The two ex-PhD students from the group of Georg Keller are recognized in the category "Neurosciences and Diseases of the Nervous System" for a study in which they shed light on neural circuits in the cortex that underlie the integration of movement and visual feedback. The Pfizer Research Prize is one of the most prestigious awards in the field of basic medical research and clinical research in Switzerland.
Movement and sensory feedback are tightly coupled, e.g. as we turn our head one way, the visual world moves the other way. This coupling of movement and sensory input is crucial for the normal development of visual perception. To experimentally test how information about what mice see is combined with information about how mice move, Attinger and Wang raised mice in virtual environments and recorded the activity of the neurons in their brain while the animals were playing a simple video game. They found that in the brain of mice, visual information coming from the eyes is continuously compared to an expectation of the visual input. Through learning by experience, a specialized circuit in the visual cortex learns to detect mismatches between actual sensory input and the expected input.
These findings help to understand how the brain combines different types of information to shape our perception. This opens up new ways to explore diseases in which this perception is disturbed. This is why the Pfizer Research Prize Foundation awarded the two FMI researchers in the category "Neurosciences and Diseases of the Nervous System".
The Pfizer Research Prize has been awarded annually since 1992 by the Pfizer Foundation and is one of the most important awards in the field of basic medical research and clinical research in Switzerland. It is awarded to young scientists who have made outstanding and forward-looking contributions to basic or clinical research at Swiss research institutes or hospitals. This year 24 young awardees were selected, in five different categories. The official awards ceremony took place last Thursday in Zürich.
“Of course it’s a great honor to be recognized for our work,” says Attinger. “The awards ceremony was great! Since there were 24 awardees in total and their research was briefly presented, it was also an exciting opportunity to learn more about biomedical research in Switzerland.”
’ More about the Pfizer Research Award

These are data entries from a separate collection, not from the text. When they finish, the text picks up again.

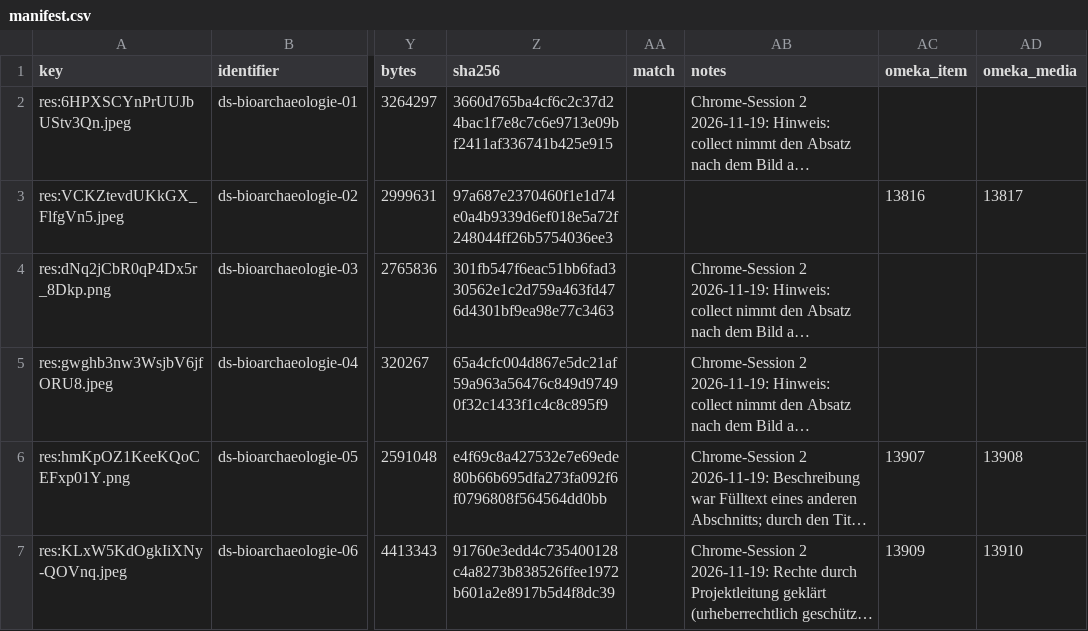
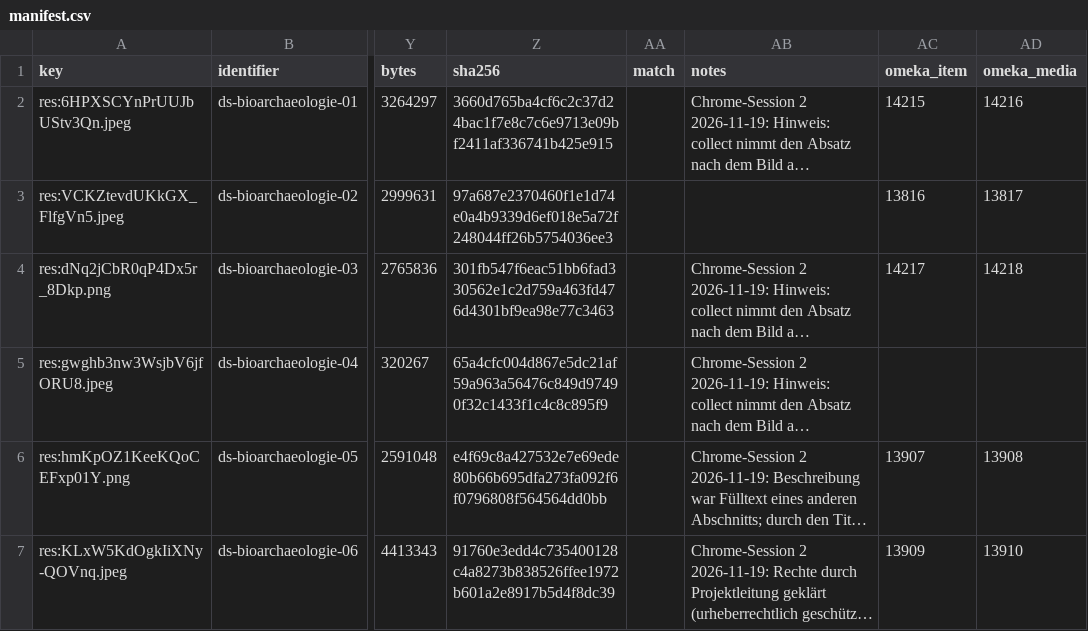
Before and after one commit to Stadt-Geschichte-Basel/sgb-data-validator, a CSV file: data/data_stories/bioarchaeologie/manifest.csv, drawn as a sheet; only a part is shown, gaps mark what is left out; long unchanged cells end in …; the diff names each change by its address in the sheet, - before the commit and + after, or states it on an @@ line.

```diff
--- a/data/data_stories/bioarchaeologie/manifest.csv
+++ b/data/data_stories/bioarchaeologie/manifest.csv
-AC2 (omeka_item): (empty)
+AC2 (omeka_item): 14215
-AD2 (omeka_media): (empty)
+AD2 (omeka_media): 14216
-AC4 (omeka_item): (empty)
+AC4 (omeka_item): 14217
-AD4 (omeka_media): (empty)
+AD4 (omeka_media): 14218
```
Also changed, not shown: data/data_stories/juedisches-basel/manifest.csv, data/data_stories/kirche/manifest.csv, 4 other files.
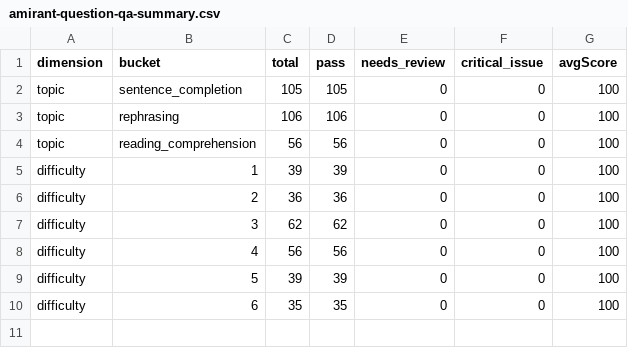
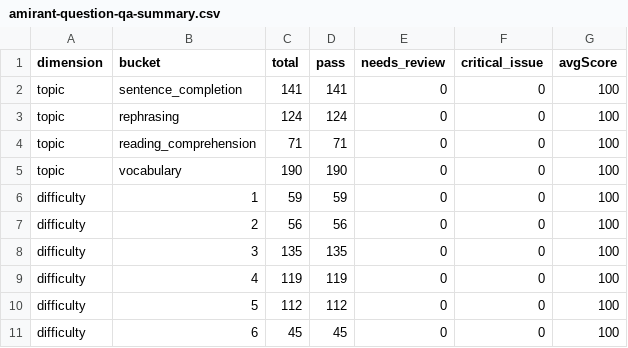
Before and after one commit to shimonlazimi24/doubleS, a CSV file: reports/amirant-question-qa-summary.csv, drawn as a sheet.

```diff
--- a/reports/amirant-question-qa-summary.csv
+++ b/reports/amirant-question-qa-summary.csv
@@ -1,10 +1,11 @@
 "dimension","bucket","total","pass","needs_review","critical_issue","avgScore"
-"topic","sentence_completion","105","105","0","0","100"
-"topic","rephrasing","106","106","0","0","100"
-"topic","reading_comprehension","56","56","0","0","100"
-"difficulty","1","39","39","0","0","100"
-"difficulty","2","36","36","0","0","100"
-"difficulty","3","62","62","0","0","100"
-"difficulty","4","56","56","0","0","100"
-"difficulty","5","39","39","0","0","100"
-"difficulty","6","35","35","0","0","100"
+"topic","sentence_completion","141","141","0","0","100"
+"topic","rephrasing","124","124","0","0","100"
+"topic","reading_comprehension","71","71","0","0","100"
+"topic","vocabulary","190","190","0","0","100"
+"difficulty","1","59","59","0","0","100"
+"difficulty","2","56","56","0","0","100"
+"difficulty","3","135","135","0","0","100"
+"difficulty","4","119","119","0","0","100"
+"difficulty","5","112","112","0","0","100"
+"difficulty","6","45","45","0","0","100"
```
Also changed, not shown: 6 other files.
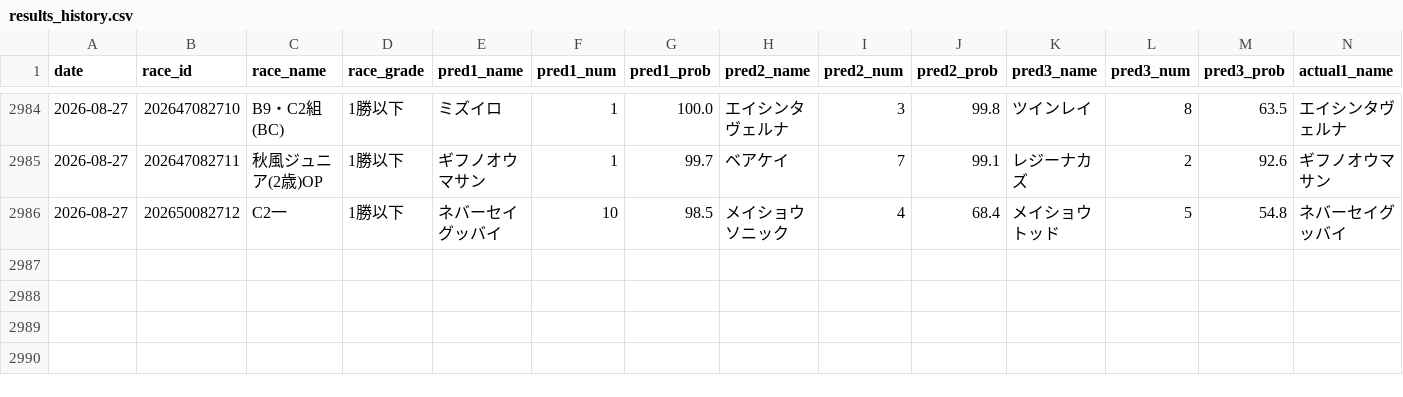
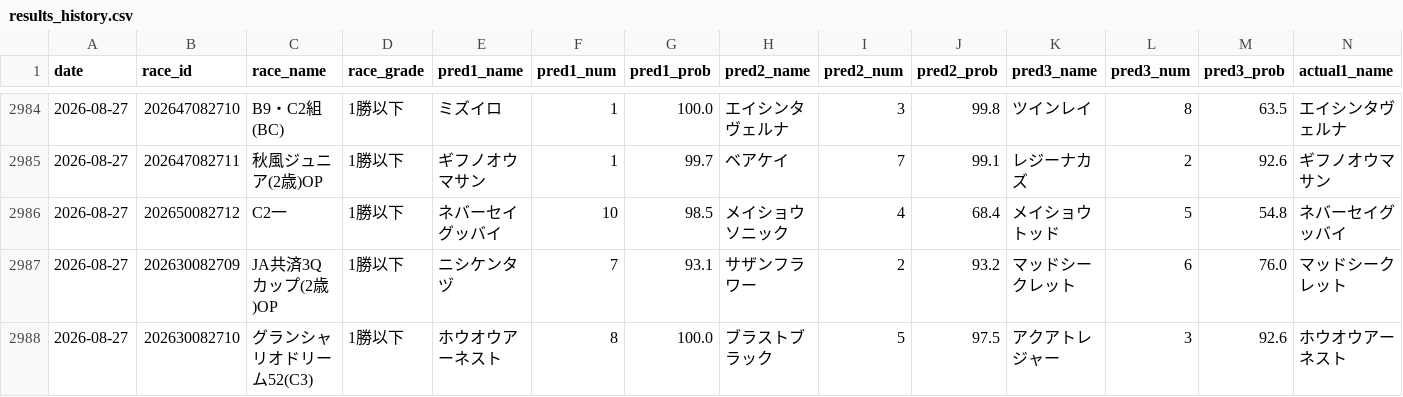
Before and after one commit to yssohrrs206038s-oss/keiba-nar, a CSV file: keiba_predictor/data/results_history.csv, drawn as a sheet; only a part is shown, gaps mark what is left out; rows hold the shown columns only; the diff names each change by its address in the sheet, - before the commit and + after, or states it on an @@ line.

```diff
--- a/keiba_predictor/data/results_history.csv
+++ b/keiba_predictor/data/results_history.csv
+row 2987: 2026-08-27 | 202630082709 | JA共済3Qカップ(2歳)OP | 1勝以下 | ニシケンタヅ | 7 | 93.1 | サザンフラワー | 2 | 93.2 | マッドシークレット | 6 | 76.0 | マッドシークレット
+row 2988: 2026-08-27 | 202630082710 | グランシャリオドリーム52(C3) | 1勝以下 | ホウオウアーネスト | 8 | 100.0 | ブラストブラック | 5 | 97.5 | アクアトレジャー | 3 | 92.6 | ホウオウアーネスト
```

’ FMI Internet article about Attinger & Wang’s winning study (from June 2017)
Attinger A*, Wang B*, Keller GB (2017) Visuomotor coupling shapes the functional development of mouse visual cortex. Cell 169:1291-1302.e14